Their article, “Over 100 fire scientists urge the U.S. West: Skip the fireworks this record-dry Fourth of July,” was published in the nonprofit media outlet The Conversation on June 30.

Higuera explained the statistics to KGVO News.

“If you look at human ignitions and of wildfires, particularly in the wildland urban interface for the period of 1992 to 2015, there were over 1,100 human ignited fires in the wildland urban interface on the west just on the Fourth of July,” said Higuera. “And that number is basically twice what it is in the periods before and after the Fourth of July.”

Higuera continued.

“So when you look at the number of human ignited fires across the year, that graph which we highlight in the piece has a big giant, obvious peak right at the Fourth of July,” he said. “So we know that it's a very predictable part of our behavior in celebrating the Fourth of July.”

Higuera acknowledged the family tradition of lighting fireworks around the 4th of July.

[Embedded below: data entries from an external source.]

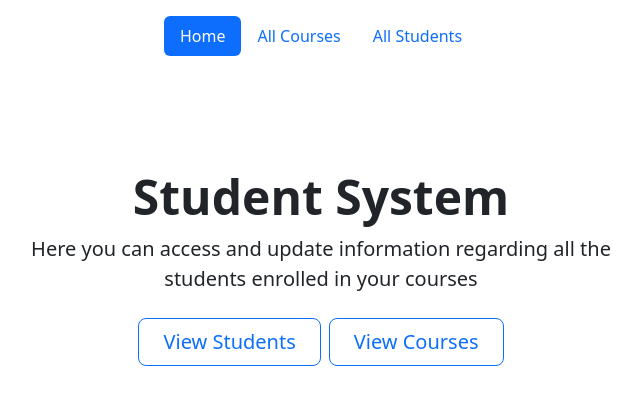
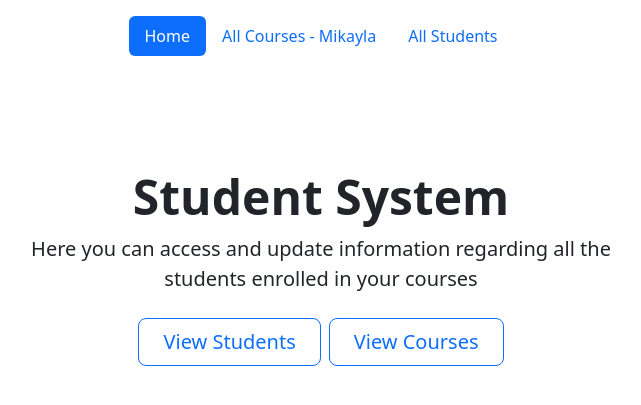
Before and after one commit to mikaylahubbard/studentGradeManagementSystem, a Django app: template studentGradesApp/templates/index.html in a window 1280 px wide. Shown: the top 405 px of the page, without its empty margins (319-960 px from the left). Run offline with Django 5.2, Linux system fonts and the light colour scheme; the template is opened without the code that fills it, so the values that code supplies are empty.

Commit message:
Change title of all courses

```diff
--- a/studentGradesApp/templates/index.html
+++ b/studentGradesApp/templates/index.html
@@ -22,7 +22,7 @@
             <a href="" class="nav-link active" aria-current="page">Home</a>
           </li>
           <li class="nav-item">
-            <a href="/courses/" class="nav-link">All Courses</a>
+            <a href="/courses/" class="nav-link">All Courses - Mikayla</a>
           </li>
           <li class="nav-item">
             <a href="/students/" class="nav-link">All Students</a>
--- a/studentGradesApp/views.py
+++ b/studentGradesApp/views.py
@@ -9,9 +9,6 @@ import random
 # from django.template import loader
 
 def home(request):
-    context = {
-
-    }
     return render(request, 'index.html', context)
 
 def students(request):
```
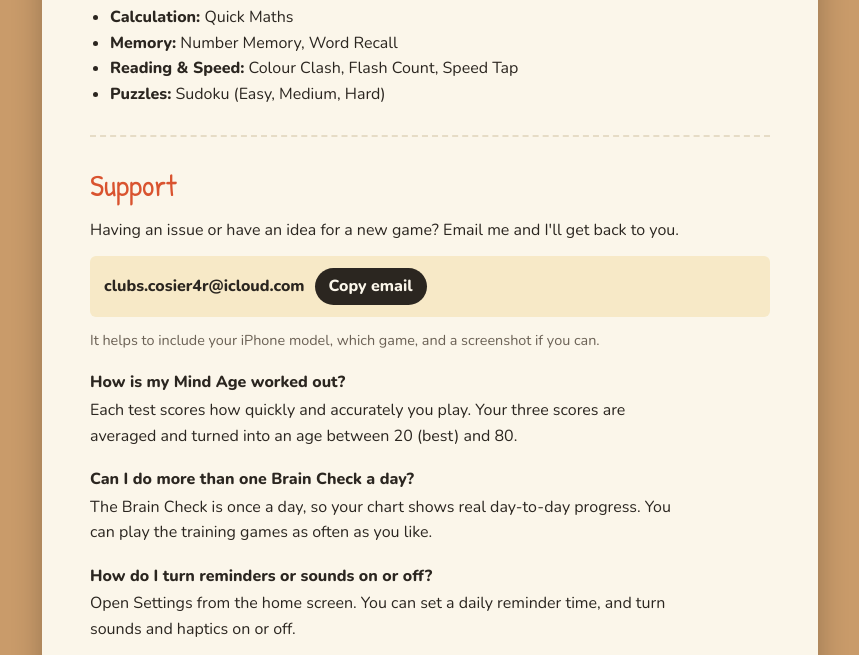
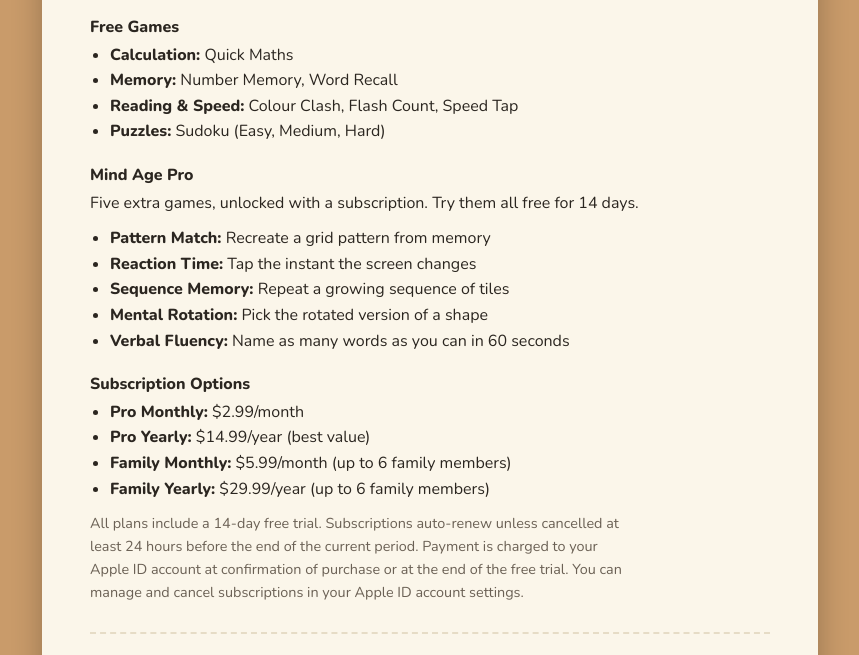
Before and after one commit to BDeclan-Studios/BDeclan-Studios, a plain HTML site: page mind-age/index.html in a window 1280 px wide. Shown: the part 710-1365 px from the top of the page, without its empty margins (210-1069 px from the left). Drawn offline with nearby package versions, Linux system fonts and the light colour scheme.

Commit message:
Add Mind Age Pro info to support page
Lists the five premium games, subscription pricing (individual
and family plans), and Apple subscription terms. Added
subscription privacy note.

Co-Authored-By: Claude Opus 4.6 <noreply@anthropic.com>
Claude-Session: https://claude.ai/code/session_01DVxxFWnEQtcvsheb3U2eF1

```diff
--- a/mind-age/index.html
+++ b/mind-age/index.html
@@ -65,12 +65,30 @@
 
   <section id="games">
     <h2>Games</h2>
+    <h3>Free Games</h3>
     <ul>
       <li><strong>Calculation:</strong> Quick Maths</li>
       <li><strong>Memory:</strong> Number Memory, Word Recall</li>
       <li><strong>Reading &amp; Speed:</strong> Colour Clash, Flash Count, Speed Tap</li>
       <li><strong>Puzzles:</strong> Sudoku (Easy, Medium, Hard)</li>
     </ul>
+    <h3>Mind Age Pro</h3>
+    <p>Five extra games, unlocked with a subscription. Try them all free for 14 days.</p>
+    <ul>
+      <li><strong>Pattern Match:</strong> Recreate a grid pattern from memory</li>
+      <li><strong>Reaction Time:</strong> Tap the instant the screen changes</li>
+      <li><strong>Sequence Memory:</strong> Repeat a growing sequence of tiles</li>
+      <li><strong>Mental Rotation:</strong> Pick the rotated version of a shape</li>
+      <li><strong>Verbal Fluency:</strong> Name as many words as you can in 60 seconds</li>
+    </ul>
+    <h3>Subscription Options</h3>
+    <ul>
+      <li><strong>Pro Monthly:</strong> $2.99/month</li>
+      <li><strong>Pro Yearly:</strong> $14.99/year (best value)</li>
+      <li><strong>Family Monthly:</strong> $5.99/month (up to 6 family members)</li>
+      <li><strong>Family Yearly:</strong> $29.99/year (up to 6 family members)</li>
+    </ul>
+    <p class="note">All plans include a 14-day free trial. Subscriptions auto-renew unless cancelled at least 24 hours before the end of the current period. Payment is charged to your Apple ID account at confirmation of purchase or at the end of the free trial. You can manage and cancel subscriptions in your Apple ID account settings.</p>
   </section>
 
   <section id="support">
@@ -106,6 +124,7 @@
       <li>No data sent to any server.</li>
       <li>Your scores, Mind Age history, and the name and age you can optionally enter stay on your device.</li>
       <li><strong>Game Center</strong> is used only for leaderboards, managed by Apple.</li>
+      <li><strong>Subscriptions</strong> are handled by Apple. We do not see your payment details.</li>
       <li><strong>Daily reminders</strong> are scheduled on your phone and only if you turn them on.</li>
       <li><strong>Emails you send</strong> for support are used only to reply to you.</li>
     </ul>
```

“We all love fireworks,” he said. “They're fun to see, and they're inspiring, but they also lead to unintentional wildfires, particularly when vegetation is dry as it is now.”

Higuera brought home the urgency of Montanans voluntarily giving up the temptation to light off fireworks during this period of extreme drought.

“Right now is not a great time to be playing with fireworks ourselves,” he said. “And part of the reason why this message is important this year is because conditions are unusually dry this Remember that the governor declared a drought emergency in Montana, and in that declaration he notes that the alarming drought conditions could result in a severe wildfire season.”

UM fire experts were joined in this call for extreme caution by signatories from 51 academic or research institutions from 20 U.S. states, as well as Canada, Australia, Italy and Spain. The majority were from the U.S. West, including over 30 from Montana, 15 from Colorado, 11 from Oregon and Idaho, seven from California and six each from Arizona and Washington.

 

See the Must-Drive Roads in Every State